Segment Start: Extracted information

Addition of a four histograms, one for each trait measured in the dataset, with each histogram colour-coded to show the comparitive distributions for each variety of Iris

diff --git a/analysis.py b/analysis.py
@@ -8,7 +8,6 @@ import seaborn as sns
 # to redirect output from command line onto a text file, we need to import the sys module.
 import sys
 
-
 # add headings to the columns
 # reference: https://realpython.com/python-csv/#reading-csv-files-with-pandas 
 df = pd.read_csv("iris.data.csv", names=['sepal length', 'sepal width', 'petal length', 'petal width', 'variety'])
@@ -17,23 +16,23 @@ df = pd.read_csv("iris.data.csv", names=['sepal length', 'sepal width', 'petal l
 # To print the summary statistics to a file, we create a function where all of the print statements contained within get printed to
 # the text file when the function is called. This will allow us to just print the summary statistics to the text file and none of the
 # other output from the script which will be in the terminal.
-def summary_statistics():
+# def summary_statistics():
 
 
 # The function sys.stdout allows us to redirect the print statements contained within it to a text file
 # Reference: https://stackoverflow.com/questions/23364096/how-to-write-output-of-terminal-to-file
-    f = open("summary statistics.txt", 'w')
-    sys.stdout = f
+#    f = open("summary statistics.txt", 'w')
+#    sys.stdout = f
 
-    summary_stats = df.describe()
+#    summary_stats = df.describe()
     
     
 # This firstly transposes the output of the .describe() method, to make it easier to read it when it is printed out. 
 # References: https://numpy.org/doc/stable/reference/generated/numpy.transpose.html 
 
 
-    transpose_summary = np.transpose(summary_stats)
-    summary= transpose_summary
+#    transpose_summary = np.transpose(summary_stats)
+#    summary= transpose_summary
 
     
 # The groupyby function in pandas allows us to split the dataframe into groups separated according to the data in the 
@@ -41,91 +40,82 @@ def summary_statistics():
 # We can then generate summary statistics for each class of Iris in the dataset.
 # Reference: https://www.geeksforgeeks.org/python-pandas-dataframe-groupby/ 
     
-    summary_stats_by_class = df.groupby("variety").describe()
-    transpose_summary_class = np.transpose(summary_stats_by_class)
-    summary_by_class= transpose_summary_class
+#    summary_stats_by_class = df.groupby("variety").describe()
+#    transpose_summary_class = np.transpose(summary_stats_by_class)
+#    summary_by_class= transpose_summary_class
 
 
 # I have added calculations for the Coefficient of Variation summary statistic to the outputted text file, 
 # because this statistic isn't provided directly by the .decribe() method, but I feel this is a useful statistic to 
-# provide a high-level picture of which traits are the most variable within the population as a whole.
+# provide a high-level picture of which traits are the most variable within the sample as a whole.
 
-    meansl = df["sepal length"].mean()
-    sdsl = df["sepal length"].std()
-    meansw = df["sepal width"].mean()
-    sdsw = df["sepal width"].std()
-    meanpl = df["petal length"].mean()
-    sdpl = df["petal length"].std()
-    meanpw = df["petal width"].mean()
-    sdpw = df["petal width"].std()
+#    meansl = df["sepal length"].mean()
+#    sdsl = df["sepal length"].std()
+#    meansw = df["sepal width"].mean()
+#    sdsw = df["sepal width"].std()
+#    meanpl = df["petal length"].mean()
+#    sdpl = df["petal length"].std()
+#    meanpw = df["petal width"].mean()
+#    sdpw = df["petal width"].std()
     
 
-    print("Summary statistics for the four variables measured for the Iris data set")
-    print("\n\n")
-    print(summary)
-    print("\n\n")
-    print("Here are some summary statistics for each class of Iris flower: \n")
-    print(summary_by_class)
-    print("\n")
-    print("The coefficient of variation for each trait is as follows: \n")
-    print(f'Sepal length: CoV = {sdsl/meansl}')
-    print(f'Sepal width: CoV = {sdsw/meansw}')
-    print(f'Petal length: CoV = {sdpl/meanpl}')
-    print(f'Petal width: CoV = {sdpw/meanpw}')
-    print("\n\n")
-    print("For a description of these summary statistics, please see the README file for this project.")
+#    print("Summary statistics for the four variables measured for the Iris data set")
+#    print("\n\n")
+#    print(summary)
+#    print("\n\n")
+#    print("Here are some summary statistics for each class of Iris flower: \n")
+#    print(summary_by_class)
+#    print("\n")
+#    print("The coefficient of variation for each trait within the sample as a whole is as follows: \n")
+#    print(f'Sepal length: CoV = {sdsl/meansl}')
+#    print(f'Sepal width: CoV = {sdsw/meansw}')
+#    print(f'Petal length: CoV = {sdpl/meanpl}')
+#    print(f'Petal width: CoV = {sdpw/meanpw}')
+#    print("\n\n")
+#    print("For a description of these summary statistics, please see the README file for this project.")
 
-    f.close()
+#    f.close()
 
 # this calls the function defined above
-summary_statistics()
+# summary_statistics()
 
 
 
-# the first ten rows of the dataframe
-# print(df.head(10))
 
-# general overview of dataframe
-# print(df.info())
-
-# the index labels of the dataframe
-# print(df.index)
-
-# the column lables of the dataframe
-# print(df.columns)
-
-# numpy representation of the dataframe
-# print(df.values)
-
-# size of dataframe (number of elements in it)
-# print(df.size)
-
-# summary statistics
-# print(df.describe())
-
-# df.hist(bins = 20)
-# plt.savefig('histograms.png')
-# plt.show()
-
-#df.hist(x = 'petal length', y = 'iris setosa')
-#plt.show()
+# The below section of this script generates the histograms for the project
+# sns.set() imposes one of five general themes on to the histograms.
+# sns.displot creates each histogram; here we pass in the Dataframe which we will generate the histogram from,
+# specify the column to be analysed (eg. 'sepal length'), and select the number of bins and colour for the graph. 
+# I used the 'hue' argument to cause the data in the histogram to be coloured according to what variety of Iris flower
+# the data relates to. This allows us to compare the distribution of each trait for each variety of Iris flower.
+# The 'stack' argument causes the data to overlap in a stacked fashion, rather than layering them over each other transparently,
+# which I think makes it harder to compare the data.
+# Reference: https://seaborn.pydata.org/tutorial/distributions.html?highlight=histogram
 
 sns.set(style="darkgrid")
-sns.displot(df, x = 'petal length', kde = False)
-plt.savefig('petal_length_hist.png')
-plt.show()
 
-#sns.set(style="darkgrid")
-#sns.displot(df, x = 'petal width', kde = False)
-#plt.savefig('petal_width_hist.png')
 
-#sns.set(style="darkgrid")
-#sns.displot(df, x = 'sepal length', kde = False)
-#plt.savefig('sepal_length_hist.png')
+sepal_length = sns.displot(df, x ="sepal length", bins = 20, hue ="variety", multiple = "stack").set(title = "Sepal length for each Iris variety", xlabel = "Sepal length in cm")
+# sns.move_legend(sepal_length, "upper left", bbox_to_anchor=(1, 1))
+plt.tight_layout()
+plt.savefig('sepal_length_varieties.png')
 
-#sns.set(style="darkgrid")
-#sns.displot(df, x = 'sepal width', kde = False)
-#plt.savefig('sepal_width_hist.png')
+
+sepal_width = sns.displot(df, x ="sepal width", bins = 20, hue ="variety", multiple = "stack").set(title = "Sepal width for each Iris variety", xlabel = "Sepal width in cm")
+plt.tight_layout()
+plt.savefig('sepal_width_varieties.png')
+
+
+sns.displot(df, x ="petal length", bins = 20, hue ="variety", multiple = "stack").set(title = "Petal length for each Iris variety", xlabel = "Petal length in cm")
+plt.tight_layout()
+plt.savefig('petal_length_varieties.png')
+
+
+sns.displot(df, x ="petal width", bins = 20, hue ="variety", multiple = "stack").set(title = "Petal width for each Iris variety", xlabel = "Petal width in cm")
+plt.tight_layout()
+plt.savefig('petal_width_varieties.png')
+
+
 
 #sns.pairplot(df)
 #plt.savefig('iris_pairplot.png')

Segment End: Extracted information
Segment Start: Extracted information

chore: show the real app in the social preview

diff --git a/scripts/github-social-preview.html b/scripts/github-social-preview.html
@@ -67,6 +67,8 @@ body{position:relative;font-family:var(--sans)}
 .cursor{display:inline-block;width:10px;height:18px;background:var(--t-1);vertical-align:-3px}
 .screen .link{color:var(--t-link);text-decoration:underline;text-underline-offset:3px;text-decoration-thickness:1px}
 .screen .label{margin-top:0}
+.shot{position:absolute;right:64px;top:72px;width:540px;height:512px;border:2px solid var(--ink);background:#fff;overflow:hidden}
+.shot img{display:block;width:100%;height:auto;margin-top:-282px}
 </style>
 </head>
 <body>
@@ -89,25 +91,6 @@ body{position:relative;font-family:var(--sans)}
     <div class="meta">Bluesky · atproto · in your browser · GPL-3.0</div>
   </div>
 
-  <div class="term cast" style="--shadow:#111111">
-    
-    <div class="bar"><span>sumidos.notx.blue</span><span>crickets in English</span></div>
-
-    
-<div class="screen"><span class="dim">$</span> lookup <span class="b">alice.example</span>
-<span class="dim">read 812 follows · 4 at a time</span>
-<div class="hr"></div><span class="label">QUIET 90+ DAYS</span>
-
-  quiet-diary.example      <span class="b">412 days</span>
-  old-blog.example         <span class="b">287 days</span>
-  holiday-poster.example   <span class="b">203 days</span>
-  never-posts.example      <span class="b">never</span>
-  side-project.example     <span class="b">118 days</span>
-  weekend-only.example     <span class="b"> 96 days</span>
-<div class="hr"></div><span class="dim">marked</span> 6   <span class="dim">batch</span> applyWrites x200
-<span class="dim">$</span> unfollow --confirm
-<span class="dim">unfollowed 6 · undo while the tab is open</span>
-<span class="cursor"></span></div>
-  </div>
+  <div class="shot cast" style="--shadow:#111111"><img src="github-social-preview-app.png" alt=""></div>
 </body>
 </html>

Segment End: Extracted information
Segment Start: Extracted information

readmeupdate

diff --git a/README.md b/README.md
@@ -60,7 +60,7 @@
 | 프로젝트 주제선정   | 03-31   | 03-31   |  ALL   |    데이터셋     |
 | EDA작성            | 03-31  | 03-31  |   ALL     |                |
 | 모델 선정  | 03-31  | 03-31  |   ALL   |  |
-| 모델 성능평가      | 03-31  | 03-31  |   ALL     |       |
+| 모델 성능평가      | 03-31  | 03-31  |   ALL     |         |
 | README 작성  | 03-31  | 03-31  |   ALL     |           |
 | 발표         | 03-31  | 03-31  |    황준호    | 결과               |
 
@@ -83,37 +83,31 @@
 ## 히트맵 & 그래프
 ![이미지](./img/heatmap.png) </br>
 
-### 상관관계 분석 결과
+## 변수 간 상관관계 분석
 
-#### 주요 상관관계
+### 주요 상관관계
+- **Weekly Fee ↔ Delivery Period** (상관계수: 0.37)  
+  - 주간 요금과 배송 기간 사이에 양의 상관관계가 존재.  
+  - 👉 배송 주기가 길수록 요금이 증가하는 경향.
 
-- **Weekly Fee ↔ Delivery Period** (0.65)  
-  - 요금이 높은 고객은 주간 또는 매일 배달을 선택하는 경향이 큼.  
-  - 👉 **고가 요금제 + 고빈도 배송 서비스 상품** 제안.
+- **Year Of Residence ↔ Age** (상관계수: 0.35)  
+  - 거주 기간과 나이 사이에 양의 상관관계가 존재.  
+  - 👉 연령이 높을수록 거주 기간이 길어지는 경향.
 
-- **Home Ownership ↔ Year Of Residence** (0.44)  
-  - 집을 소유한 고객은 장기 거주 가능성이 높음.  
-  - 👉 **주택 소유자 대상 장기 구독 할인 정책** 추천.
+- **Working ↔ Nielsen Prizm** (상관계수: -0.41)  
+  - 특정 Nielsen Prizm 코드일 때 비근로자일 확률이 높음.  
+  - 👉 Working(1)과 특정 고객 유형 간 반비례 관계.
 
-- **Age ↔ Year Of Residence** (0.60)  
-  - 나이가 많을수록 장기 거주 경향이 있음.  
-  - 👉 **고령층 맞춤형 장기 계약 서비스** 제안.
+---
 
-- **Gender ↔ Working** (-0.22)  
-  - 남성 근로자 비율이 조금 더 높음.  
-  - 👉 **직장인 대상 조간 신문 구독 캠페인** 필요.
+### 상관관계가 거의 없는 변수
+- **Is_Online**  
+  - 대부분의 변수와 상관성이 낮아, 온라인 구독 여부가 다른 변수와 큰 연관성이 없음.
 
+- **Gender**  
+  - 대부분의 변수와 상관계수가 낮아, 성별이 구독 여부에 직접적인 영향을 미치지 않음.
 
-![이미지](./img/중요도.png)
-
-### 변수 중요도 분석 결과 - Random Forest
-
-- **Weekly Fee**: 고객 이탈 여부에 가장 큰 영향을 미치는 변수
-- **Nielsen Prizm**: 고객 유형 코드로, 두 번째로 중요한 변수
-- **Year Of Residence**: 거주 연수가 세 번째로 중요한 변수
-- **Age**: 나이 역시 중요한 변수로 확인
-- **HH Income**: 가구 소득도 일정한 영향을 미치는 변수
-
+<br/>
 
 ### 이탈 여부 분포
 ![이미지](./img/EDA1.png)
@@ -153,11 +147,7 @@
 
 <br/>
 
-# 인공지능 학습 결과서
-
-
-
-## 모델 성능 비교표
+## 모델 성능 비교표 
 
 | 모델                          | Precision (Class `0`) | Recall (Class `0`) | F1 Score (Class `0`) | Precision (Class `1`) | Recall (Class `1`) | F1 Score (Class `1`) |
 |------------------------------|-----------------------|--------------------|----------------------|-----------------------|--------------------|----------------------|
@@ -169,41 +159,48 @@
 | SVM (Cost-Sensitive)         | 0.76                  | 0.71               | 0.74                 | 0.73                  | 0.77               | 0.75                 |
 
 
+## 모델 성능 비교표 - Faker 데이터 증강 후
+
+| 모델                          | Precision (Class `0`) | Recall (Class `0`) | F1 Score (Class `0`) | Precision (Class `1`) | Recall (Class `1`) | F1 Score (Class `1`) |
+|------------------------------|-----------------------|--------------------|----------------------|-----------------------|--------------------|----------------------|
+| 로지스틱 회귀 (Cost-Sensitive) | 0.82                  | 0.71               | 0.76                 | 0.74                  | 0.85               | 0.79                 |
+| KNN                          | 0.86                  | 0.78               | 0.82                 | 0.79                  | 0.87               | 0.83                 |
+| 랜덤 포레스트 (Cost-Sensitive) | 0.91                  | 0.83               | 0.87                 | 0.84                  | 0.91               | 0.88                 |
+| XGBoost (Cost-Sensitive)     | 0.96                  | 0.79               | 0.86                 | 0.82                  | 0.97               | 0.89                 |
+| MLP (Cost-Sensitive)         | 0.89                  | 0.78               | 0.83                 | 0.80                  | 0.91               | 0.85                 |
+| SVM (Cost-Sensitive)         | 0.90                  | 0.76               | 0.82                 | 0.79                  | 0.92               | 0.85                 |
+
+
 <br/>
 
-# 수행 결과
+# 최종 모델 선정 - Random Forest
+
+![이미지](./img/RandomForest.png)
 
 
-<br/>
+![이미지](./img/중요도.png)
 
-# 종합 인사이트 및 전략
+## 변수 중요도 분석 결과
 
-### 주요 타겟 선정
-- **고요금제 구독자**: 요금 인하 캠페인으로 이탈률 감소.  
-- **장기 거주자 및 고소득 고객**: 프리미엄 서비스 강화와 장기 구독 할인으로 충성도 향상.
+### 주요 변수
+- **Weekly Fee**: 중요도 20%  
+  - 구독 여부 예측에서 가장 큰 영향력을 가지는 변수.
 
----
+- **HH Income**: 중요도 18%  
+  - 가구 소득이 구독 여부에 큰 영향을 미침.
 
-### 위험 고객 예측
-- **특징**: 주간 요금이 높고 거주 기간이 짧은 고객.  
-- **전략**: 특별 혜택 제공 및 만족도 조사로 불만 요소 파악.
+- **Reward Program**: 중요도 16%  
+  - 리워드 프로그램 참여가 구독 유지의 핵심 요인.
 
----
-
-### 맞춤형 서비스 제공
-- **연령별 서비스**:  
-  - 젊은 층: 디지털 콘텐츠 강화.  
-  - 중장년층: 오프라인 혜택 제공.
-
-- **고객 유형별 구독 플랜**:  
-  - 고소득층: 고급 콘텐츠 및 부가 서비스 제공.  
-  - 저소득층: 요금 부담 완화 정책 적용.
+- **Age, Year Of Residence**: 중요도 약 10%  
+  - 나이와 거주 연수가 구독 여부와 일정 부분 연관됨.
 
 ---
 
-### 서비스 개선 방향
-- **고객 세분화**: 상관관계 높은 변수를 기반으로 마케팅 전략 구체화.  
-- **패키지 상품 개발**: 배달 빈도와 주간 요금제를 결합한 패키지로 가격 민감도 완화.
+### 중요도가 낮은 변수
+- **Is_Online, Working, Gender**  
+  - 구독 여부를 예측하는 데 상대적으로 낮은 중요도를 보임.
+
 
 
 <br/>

Segment End: Extracted information

▸ Directions: One stretch of the lines above is wanted, from the line that contains "Addition of a" through the line that contains "-41,91 +40,82 @@". Output it exactly.

▸ Answer space:
Addition of a four histograms, one for each trait measured in the dataset, with each histogram colour-coded to show the comparitive distributions for each variety of Iris

diff --git a/analysis.py b/analysis.py
@@ -8,7 +8,6 @@ import seaborn as sns
 # to redirect output from command line onto a text file, we need to import the sys module.
 import sys
 
-
 # add headings to the columns
 # reference: https://realpython.com/python-csv/#reading-csv-files-with-pandas 
 df = pd.read_csv("iris.data.csv", names=['sepal length', 'sepal width', 'petal length', 'petal width', 'variety'])
@@ -17,23 +16,23 @@ df = pd.read_csv("iris.data.csv", names=['sepal length', 'sepal width', 'petal l
 # To print the summary statistics to a file, we create a function where all of the print statements contained within get printed to
 # the text file when the function is called. This will allow us to just print the summary statistics to the text file and none of the
 # other output from the script which will be in the terminal.
-def summary_statistics():
+# def summary_statistics():
 
 
 # The function sys.stdout allows us to redirect the print statements contained within it to a text file
 # Reference: https://stackoverflow.com/questions/23364096/how-to-write-output-of-terminal-to-file
-    f = open("summary statistics.txt", 'w')
-    sys.stdout = f
+#    f = open("summary statistics.txt", 'w')
+#    sys.stdout = f
 
-    summary_stats = df.describe()
+#    summary_stats = df.describe()
     
     
 # This firstly transposes the output of the .describe() method, to make it easier to read it when it is printed out. 
 # References: https://numpy.org/doc/stable/reference/generated/numpy.transpose.html 
 
 
-    transpose_summary = np.transpose(summary_stats)
-    summary= transpose_summary
+#    transpose_summary = np.transpose(summary_stats)
+#    summary= transpose_summary
 
     
 # The groupyby function in pandas allows us to split the dataframe into groups separated according to the data in the 
@@ -41,91 +40,82 @@ def summary_statistics():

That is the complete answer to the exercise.